**Work to complete:**
For each line in the data below that holds "main", return a copy.

Structured diff data
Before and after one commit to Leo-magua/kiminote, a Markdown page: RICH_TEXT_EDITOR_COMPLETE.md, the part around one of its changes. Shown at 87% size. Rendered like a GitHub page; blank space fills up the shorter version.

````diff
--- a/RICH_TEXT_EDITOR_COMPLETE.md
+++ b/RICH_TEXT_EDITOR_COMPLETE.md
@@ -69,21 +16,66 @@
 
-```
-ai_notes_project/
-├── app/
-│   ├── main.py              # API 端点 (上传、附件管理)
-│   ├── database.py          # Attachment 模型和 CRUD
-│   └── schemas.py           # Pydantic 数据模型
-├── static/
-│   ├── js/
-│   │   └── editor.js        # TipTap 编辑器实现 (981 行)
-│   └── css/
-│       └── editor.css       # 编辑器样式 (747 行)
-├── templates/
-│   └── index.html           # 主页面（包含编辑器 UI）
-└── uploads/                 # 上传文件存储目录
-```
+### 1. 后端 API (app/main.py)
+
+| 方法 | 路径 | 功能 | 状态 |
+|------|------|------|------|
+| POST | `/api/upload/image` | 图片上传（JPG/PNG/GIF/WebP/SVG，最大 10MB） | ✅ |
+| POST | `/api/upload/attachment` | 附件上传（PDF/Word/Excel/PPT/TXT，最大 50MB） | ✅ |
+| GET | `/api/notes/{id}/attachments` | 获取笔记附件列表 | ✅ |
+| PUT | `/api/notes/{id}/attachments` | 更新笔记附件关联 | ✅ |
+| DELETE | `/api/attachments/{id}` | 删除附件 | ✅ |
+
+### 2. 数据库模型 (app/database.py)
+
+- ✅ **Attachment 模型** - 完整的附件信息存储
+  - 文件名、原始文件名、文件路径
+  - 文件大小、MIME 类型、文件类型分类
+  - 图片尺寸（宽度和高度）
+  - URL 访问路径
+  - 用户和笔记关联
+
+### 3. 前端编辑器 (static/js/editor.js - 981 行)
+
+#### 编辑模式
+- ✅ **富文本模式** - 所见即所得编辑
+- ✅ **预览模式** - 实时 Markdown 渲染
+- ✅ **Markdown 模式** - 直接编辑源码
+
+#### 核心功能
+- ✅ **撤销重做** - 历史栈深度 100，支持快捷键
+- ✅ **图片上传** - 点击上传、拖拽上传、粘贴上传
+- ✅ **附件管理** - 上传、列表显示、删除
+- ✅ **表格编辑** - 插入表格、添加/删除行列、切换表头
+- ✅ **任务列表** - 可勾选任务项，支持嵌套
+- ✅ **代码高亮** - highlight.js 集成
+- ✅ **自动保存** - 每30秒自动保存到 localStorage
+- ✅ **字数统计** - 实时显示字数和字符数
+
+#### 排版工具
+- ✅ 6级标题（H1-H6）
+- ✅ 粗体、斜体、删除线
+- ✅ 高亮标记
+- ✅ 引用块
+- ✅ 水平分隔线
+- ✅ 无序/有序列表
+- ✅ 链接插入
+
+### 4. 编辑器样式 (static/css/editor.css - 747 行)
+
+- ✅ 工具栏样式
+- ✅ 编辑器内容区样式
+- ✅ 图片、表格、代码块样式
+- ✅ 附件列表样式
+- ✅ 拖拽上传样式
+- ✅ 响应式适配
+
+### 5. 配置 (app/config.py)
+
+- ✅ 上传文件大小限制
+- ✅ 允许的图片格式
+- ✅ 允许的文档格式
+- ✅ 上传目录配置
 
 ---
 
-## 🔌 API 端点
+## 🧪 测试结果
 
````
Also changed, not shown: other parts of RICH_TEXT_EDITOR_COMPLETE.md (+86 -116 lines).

**Written response:**
-│   ├── main.py              # API 端点 (上传、附件管理)
+### 1. 后端 API (app/main.py)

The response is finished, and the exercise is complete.